Distracted Directors: Evidence From Directors’ Outside Employment
48 Pages Posted: 5 Apr 2017 Last revised: 11 Oct 2017
Date Written: August 1, 2016
When members of a board of directors are distracted by outside obligations, they may be less effective in their advisory and monitoring roles. We consider time-varying attention shocks to independent directors who are primarily employed at outside firms. Using newly constructed data that links directors to their employers, we identify periods when poor performance at a director’s employing firm may distract her from board service. We find that firms with distracted directors have lower performance and value, higher CEO compensation, reduced CEO turnover-performance sensitivity, lower earnings quality, and lower M&A performance. These effects are driven by distracted directors who sit on relevant committees, and are stronger for small boards, where each individual director may be more important. Taken together, our evidence suggests that independent executive directors play an important governance role, but their effectiveness suffers when they are distracted by events at their employing firm. This complements prior research on the adverse effects of director distraction — largely focused on directors who sit on multiple boards — which offers mixed evidence, presumably because these “busy” board members may also be particularly effective ones.

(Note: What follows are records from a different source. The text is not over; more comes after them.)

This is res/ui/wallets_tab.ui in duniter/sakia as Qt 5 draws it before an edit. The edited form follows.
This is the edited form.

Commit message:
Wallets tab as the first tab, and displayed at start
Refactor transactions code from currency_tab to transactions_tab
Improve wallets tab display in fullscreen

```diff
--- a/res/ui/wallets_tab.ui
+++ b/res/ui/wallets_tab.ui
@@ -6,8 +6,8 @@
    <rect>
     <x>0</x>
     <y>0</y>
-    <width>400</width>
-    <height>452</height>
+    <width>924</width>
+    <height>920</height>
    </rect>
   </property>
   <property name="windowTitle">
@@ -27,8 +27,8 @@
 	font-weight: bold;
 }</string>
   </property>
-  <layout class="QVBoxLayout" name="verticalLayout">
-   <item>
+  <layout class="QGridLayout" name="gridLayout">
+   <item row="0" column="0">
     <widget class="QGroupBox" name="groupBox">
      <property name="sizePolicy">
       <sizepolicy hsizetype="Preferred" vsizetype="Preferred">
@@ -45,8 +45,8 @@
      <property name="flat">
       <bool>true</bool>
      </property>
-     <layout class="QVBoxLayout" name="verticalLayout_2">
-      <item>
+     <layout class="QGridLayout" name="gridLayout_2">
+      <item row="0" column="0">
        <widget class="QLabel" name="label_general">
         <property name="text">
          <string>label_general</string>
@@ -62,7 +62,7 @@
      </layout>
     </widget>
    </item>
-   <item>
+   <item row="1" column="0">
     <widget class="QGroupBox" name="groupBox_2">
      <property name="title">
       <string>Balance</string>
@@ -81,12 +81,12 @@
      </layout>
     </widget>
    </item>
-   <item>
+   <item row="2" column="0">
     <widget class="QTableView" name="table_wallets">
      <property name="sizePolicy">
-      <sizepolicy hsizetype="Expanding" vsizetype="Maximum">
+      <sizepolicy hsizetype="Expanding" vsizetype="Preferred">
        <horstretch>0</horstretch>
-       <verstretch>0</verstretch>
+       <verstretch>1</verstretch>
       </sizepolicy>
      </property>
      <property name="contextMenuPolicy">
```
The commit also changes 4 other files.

JEL Classification: G34, G32, M12, M41
Suggested Citation: Suggested Citation